What forty years of research says about the impact of technology on learning: A second-order meta-analysis and validation study [Tamim, Bernard, Borkhovski, Abrami, & Schmid/Review of Educational Research]. A meta-meta-analysis of research on technology usage in education. Found random effects mean effect size of .35, statistically significantly different from zero. I have to wonder if that is meaningful in any way given the incredible variety of ways technology can be applied to learning. Have not read the full paper, only the abstract.

Health correlator: Calling self-experimentation N=1 is incorrect and misleading [Ned Kock/Health Correlator]. Self-experimentation is longitudinal, so n > 1. But results may not generalize to other people. Good for learning what works for you.


Links for January 20, 2012

Big data market survey: Hadoop solutions [Edd Dumbill/O’Reilly Radar].

Apache Hadoop is unquestionably the center of the latest iteration of big data solutions. At its heart, Hadoop is a system for distributing computation among commodity servers. It is often used with the Hadoop Hive project, which layers data warehouse technology on top of Hadoop, enabling ad-hoc analytical queries.

I’m starting my first ever project with Hadoop this week–a prototype of an analytics warehouse using Amazon Elastic MapReduce.

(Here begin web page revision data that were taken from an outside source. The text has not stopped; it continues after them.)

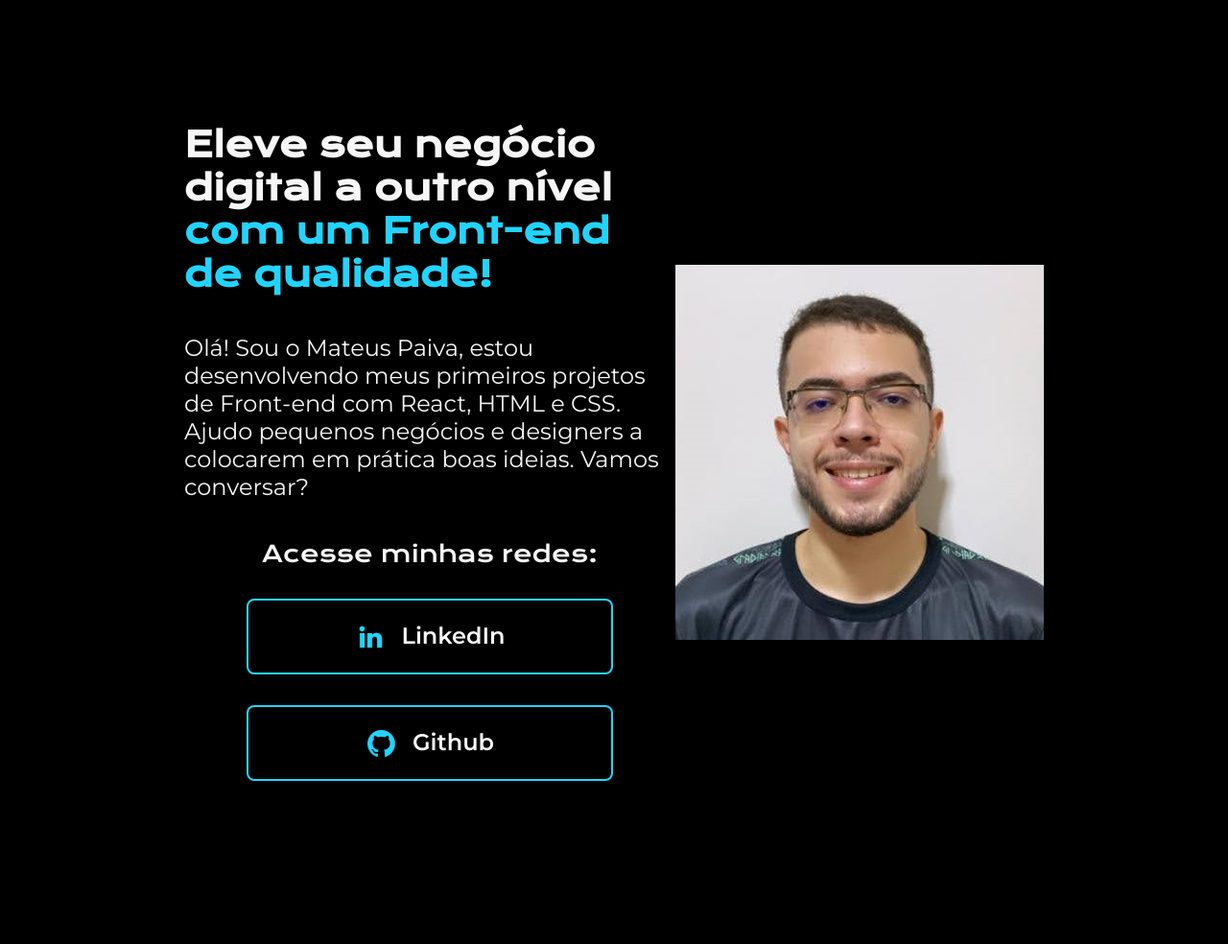
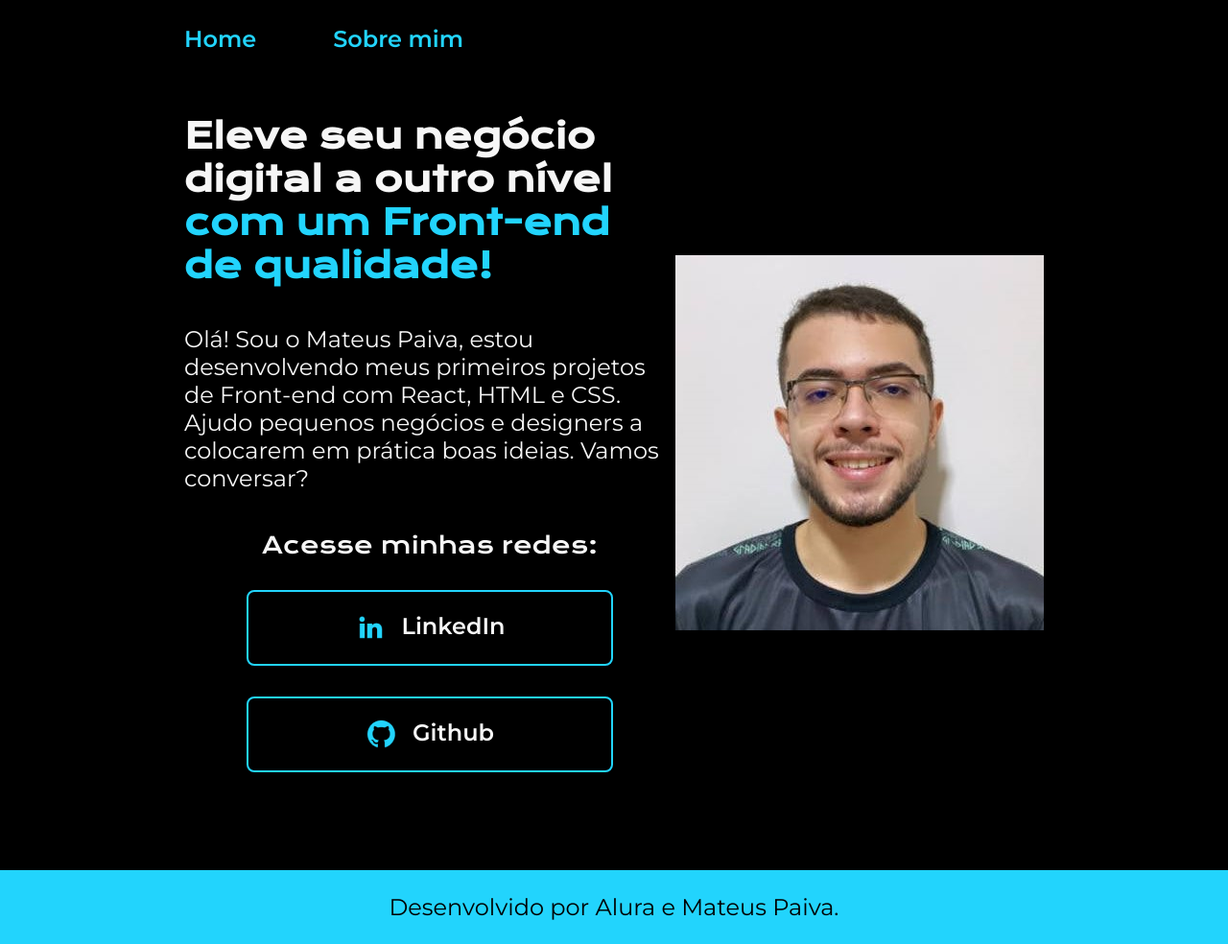
Before and after one commit to mateusopaiva/portifolio, a plain HTML site: page index.html in a window 1280 px wide. Shown: the whole page at 96% size. Before the commit the page ends 928 px from the top, so only its background shows below. Drawn offline with nearby package versions, Linux system fonts and the light colour scheme.

Commit message:
Criando header e footer

```diff
--- a/index.html
+++ b/index.html
@@ -5,10 +5,15 @@
         <meta http-equiv="X-UA-Compatible" content="IE=edge">
         <meta name="viewport" content="width=device-width, initial-scale=1.0">
         <title>Portifolio</title>
-        <link rel="stylesheet" href="style.css">
+        <link rel="stylesheet" href="./styles/style.css">
     </head>
     <body>
-        <header></header>
+        <header class="cabecalho">
+            <nav class="cabecalho__menu">
+                <a class="cabecalho__menu__link">Home</a>
+                <a class="cabecalho__menu__link">Sobre mim</a>
+            </nav>
+        </header>
         <main class="apresentacao">
             <section class="apresentacao__conteudo">
                 <h1 class="apresentacao__conteudo__titulo">Eleve seu negócio digital a outro nível <strong class="titulo-destaque">com um Front-end de qualidade!</strong></h1>
@@ -24,6 +29,8 @@
             </section>
             <img src="./assets/perfil.jpg" alt="Foto Mateus Paiva">
         </main>
-        <footer></footer>
+        <footer class="rodape">
+            <p>Desenvolvido por Alura e Mateus Paiva.</p>
+        </footer>
     </body>
 </html>
--- a/style.css
+++ b/styles/style.css
@@ -6,18 +6,30 @@
 }
 
 body {
-    height: 100vh;
+    /* height: 100vh; */
     box-sizing: border-box;
     background-color: #000000;
     color: #F6F6F6;
 }
 
-.titulo-destaque {
+.cabecalho {
+    padding: 2% 0% 0% 15%;
+}
+
+.cabecalho__menu {
+    display: flex;
+    gap: 80px;
+}
+
+.cabecalho__menu__link {
+    font-family: 'Montserrat', sans-serif;
+    font-size: 24px;
+    font-weight: 600;
     color: #22D4FD;
 }
 
 .apresentacao {
-    margin: 10% 15%;
+    padding: 5% 15% 8%;
     display: flex;
     align-items: center;
     justify-content: space-between;
@@ -32,6 +44,10 @@ body {
 .apresentacao__conteudo__titulo {
     font-size: 36px;
     font-family: 'Krona One', sans-serif;
+}
+
+.titulo-destaque {
+    color: #22D4FD;
 }
 
 .apresentacao__conteudo__texto {
@@ -57,7 +73,6 @@ body {
     display: flex;
     justify-content: center;
     gap: 16px;
-
     border: 2px solid #22D4FD;
     width: 378px;
     text-align: center;
@@ -73,3 +88,13 @@ body {
 .apresentacao__links__redes:hover {
     background-color: #272727;
 }
+
+.rodape {
+    padding: 24px;
+    color: #000000;
+    background-color: #22D4FD;
+    text-align: center;
+    font-family: 'Montserrat', sans-serif;
+    font-size: 24px;
+    font-weight: 400;
+}
```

Colleagues have told me EMR is a great way to get your head around Hadoop-based data processing.

CBO Report: Medicare pilot programs don’t control health-care costs [Megan McArdle/The Atlantic blogs]. McArdle describes what happened with a housing-project demolition program whose pilot studies suggested  much better effects than were actually seen at scale:

The initial study was small and involved highly screened people with a lot of support. And it seems to have suffered from publication bias–the most spectacular results got the most attention, even though these might just have been outliers.

This is distressingly common–not just in government or social-do-gooding research, but in organizations of all kinds–including corporations.

Programs at scale often don’t show results as good as pilot studies of those programs. More generally in program evaluation, it’s hard to find evidence of strong (or even weak) effects of interventions. Social systems are complex; factors other than those targeted by the intervention often determine outcomes. This is something I need to communicate regularly to my colleagues and our partners–student learning is largely determined by factors other than what we have control over. That’s not to say we shouldn’t improve our course design, teaching practices, and so forth but it is to say that there aren’t many easy pickings out there for improving student outcomes.

For-profits vs not-for-profits [Felix Salmon/Reuters blog].

I know full well that a lot of not-for-profit organizations are run in a dreadful fashion; I’m just not convinced that introducing a profit motive is always or even often the best way to fix that problem…. I very much doubt that for-profit education is ever a good idea. I just don’t see how the incentives there could possibly be aligned.

But the profit motive can’t provide optimal outcomes if there isn’t consumer discipline along with it. For-profit higher education is subsidized by the government in the form of grants and low-interest loans (and note that nonprofit education is subsidized in additional ways as well, in the case of public institutions). Would-be students do not have an incentive to seriously evaluate whether the education they are purchasing is worth what they pay, because there is a third-party payer involved. The situation is much like health care. Good discussion in post of the issues and controversy over for-profit higher education.